Content revision data:
- Opening Delimiter -
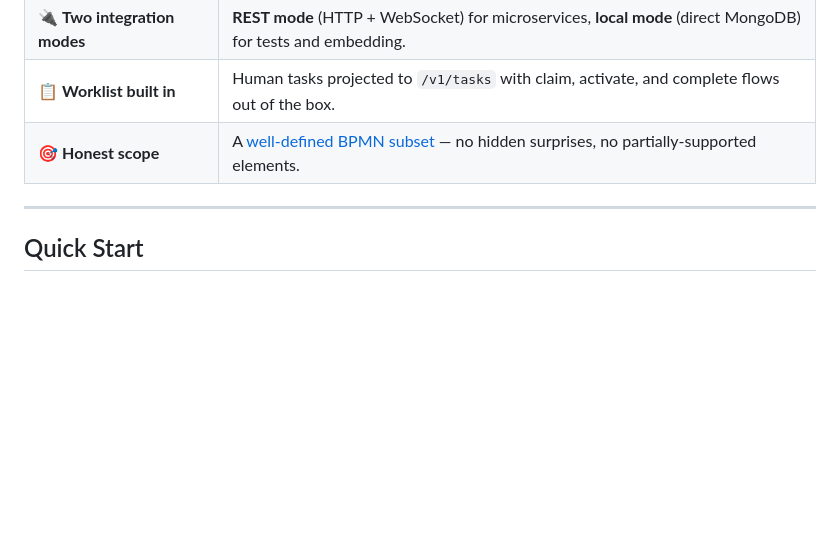
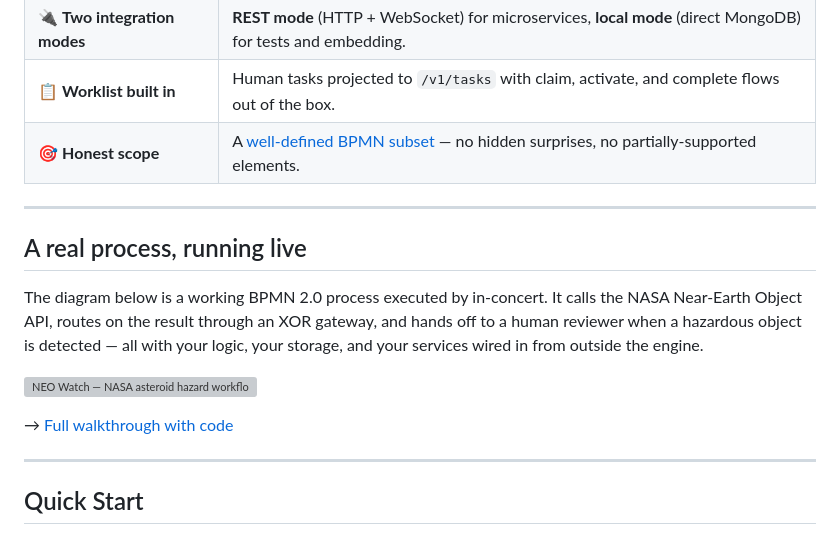
Before and after one commit to The-Real-Insight/in-concert, a Markdown page: README.md, the part around the change. Drawn GitHub-style; blank space fills up the shorter version; grey boxes are pictures that could not be loaded.

Commit message:
docs: add NEO Watch BPMN diagram to README between Highlights and Quick Start

```diff
--- a/README.md
+++ b/README.md
@@ -55,6 +55,16 @@ Built for teams who want **deterministic, inspectable process execution** withou
 | 🔌 **Two integration modes** | **REST mode** (HTTP + WebSocket) for microservices, **local mode** (direct MongoDB) for tests and embedding. |
 | 📋 **Worklist built in** | Human tasks projected to `/v1/tasks` with claim, activate, and complete flows out of the box. |
 | 🎯 **Honest scope** | A [well-defined BPMN subset](./readme/REQUIREMENTS.md) — no hidden surprises, no partially-supported elements. |
+
+---
+
+## A real process, running live
+
+The diagram below is a working BPMN 2.0 process executed by in-concert. It calls the NASA Near-Earth Object API, routes on the result through an XOR gateway, and hands off to a human reviewer when a hazardous object is detected — all with your logic, your storage, and your services wired in from outside the engine.
+
+![NEO Watch — NASA asteroid hazard workflow](./docs/neo-bpmn.svg)
+
+→ [Full walkthrough with code](./docs/getting-started.md)
 
 ---
 
```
- Closing Delimiter -
**WHAT THE TASK REQUIRES:** Nothing but a number is expected here: the number of lines above that hold the word "docs".

**YOUR SOLUTION:** 3